= Exercise brief =
Search the records for the string "Alaska", then copy each line where it appears.

= Records provided =
********************

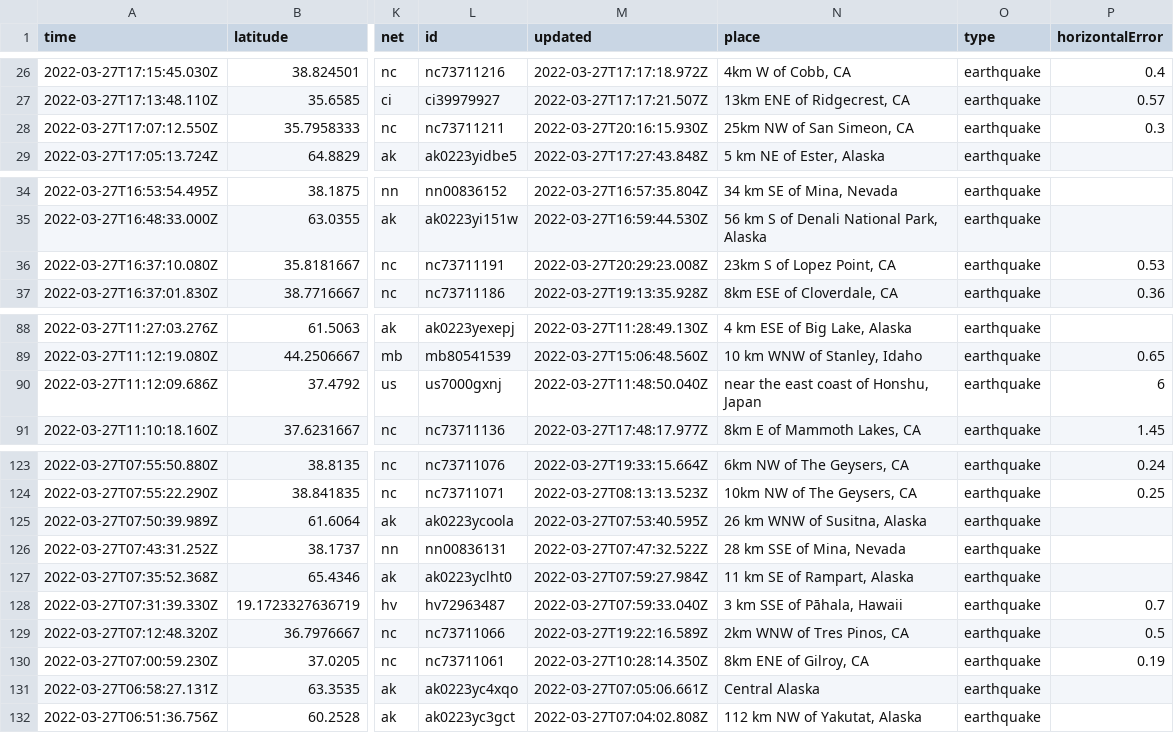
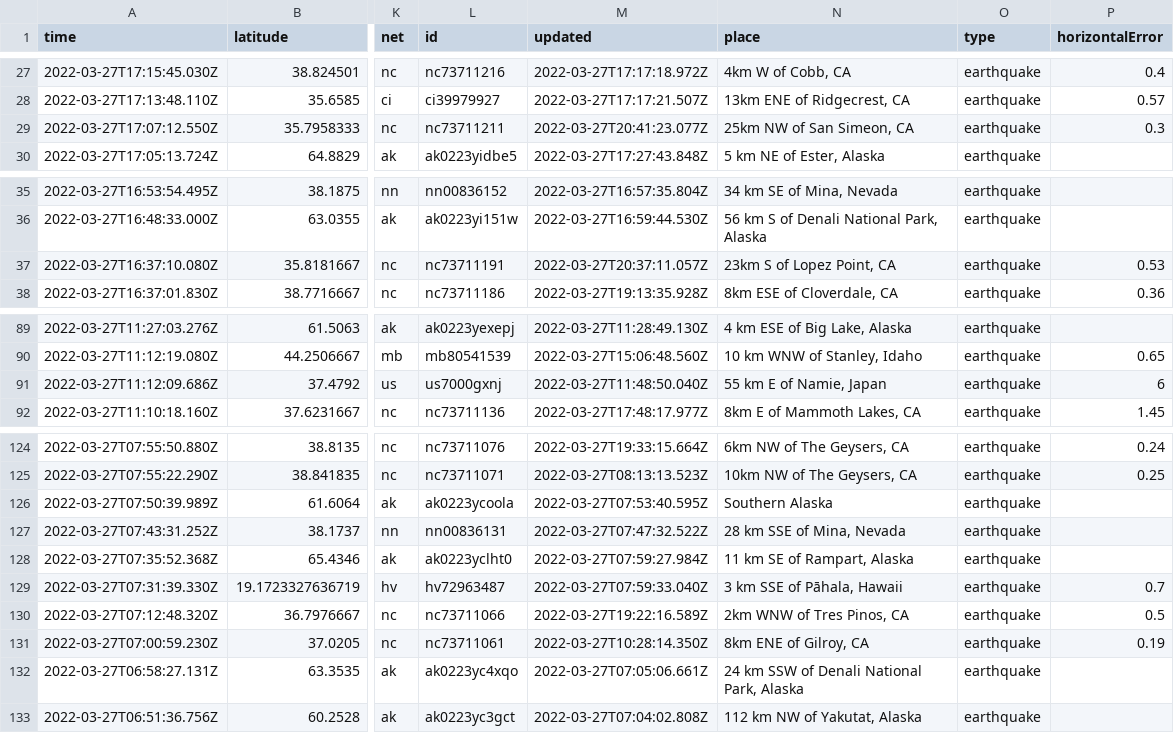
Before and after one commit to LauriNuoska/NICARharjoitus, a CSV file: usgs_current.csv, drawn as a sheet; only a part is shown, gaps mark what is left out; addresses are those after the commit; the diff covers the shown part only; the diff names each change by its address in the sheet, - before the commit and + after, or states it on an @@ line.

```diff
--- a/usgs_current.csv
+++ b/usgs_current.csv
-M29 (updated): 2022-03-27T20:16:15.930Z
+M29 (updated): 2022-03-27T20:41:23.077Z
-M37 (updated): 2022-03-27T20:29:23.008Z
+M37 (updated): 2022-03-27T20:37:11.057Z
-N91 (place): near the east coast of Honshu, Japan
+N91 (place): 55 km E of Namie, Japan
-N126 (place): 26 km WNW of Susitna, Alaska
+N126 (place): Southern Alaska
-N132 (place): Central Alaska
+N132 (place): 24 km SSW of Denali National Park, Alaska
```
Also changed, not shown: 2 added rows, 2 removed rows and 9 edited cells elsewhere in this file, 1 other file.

********************

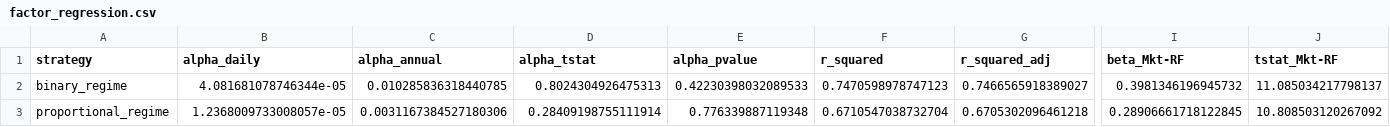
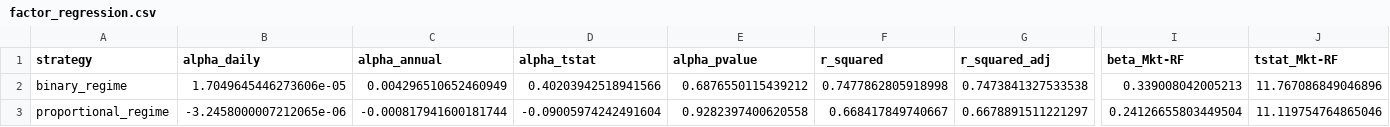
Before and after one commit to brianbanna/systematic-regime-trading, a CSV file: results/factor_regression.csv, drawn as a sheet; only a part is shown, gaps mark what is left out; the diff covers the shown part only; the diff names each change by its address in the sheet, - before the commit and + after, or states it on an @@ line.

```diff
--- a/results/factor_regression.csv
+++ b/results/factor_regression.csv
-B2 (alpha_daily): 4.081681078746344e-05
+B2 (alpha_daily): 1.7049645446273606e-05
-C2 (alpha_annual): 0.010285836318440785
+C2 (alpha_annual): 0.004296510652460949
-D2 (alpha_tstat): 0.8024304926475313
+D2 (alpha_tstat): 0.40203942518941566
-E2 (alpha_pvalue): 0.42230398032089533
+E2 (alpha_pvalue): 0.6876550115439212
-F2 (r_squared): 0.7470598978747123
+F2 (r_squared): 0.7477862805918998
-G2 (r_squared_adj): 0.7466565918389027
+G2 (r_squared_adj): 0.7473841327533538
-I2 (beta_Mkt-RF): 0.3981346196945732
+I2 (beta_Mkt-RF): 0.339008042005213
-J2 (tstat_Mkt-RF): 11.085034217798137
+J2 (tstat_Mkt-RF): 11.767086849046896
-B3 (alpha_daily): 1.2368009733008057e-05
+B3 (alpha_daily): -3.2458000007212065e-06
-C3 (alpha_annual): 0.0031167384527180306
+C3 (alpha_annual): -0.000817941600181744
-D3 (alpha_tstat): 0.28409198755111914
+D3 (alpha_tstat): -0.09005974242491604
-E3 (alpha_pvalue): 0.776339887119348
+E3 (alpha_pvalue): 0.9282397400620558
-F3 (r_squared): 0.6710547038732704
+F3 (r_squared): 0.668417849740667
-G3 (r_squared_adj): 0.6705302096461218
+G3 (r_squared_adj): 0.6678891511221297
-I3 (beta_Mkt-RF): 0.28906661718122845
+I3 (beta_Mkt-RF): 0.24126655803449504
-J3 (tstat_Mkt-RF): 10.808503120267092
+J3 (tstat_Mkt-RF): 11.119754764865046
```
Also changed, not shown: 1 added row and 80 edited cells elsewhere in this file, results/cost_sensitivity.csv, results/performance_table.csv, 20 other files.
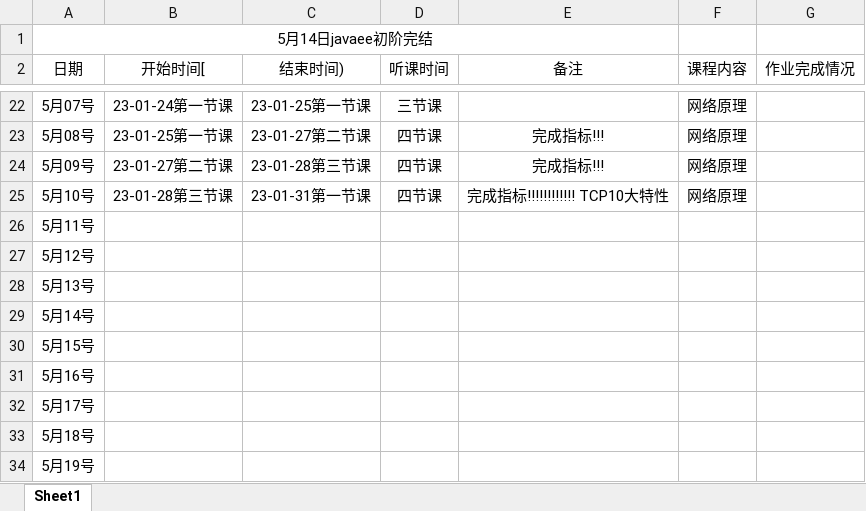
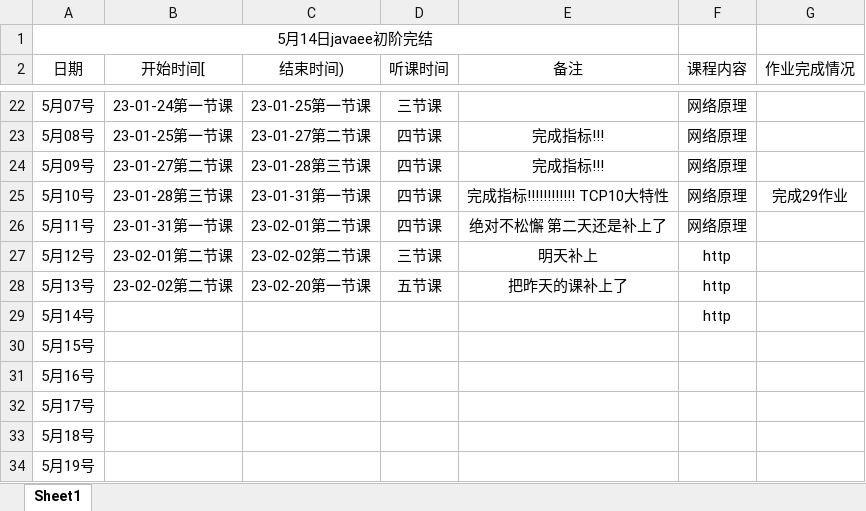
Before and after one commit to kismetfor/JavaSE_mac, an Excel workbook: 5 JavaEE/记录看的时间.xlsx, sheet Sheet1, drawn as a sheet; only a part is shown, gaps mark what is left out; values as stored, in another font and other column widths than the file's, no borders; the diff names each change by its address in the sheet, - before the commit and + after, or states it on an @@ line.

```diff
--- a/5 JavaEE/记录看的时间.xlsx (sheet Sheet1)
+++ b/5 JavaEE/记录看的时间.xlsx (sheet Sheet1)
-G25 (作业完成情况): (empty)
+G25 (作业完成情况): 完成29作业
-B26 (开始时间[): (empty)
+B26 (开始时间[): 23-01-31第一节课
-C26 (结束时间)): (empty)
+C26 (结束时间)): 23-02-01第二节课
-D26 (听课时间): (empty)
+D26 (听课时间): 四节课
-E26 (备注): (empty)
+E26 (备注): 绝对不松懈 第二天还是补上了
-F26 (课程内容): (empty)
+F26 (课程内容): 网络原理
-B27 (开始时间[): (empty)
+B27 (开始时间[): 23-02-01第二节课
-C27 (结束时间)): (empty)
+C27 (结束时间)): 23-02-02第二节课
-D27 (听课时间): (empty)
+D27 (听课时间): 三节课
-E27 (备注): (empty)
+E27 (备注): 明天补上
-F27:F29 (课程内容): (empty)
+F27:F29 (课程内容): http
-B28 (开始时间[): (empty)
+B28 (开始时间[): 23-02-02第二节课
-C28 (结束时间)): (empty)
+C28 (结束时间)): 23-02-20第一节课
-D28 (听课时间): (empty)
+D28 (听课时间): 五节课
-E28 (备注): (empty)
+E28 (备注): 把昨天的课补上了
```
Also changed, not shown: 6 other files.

********************

= Response area =
-N126 (place): 26 km WNW of Susitna, Alaska
+N126 (place): Southern Alaska
-N132 (place): Central Alaska
+N132 (place): 24 km SSW of Denali National Park, Alaska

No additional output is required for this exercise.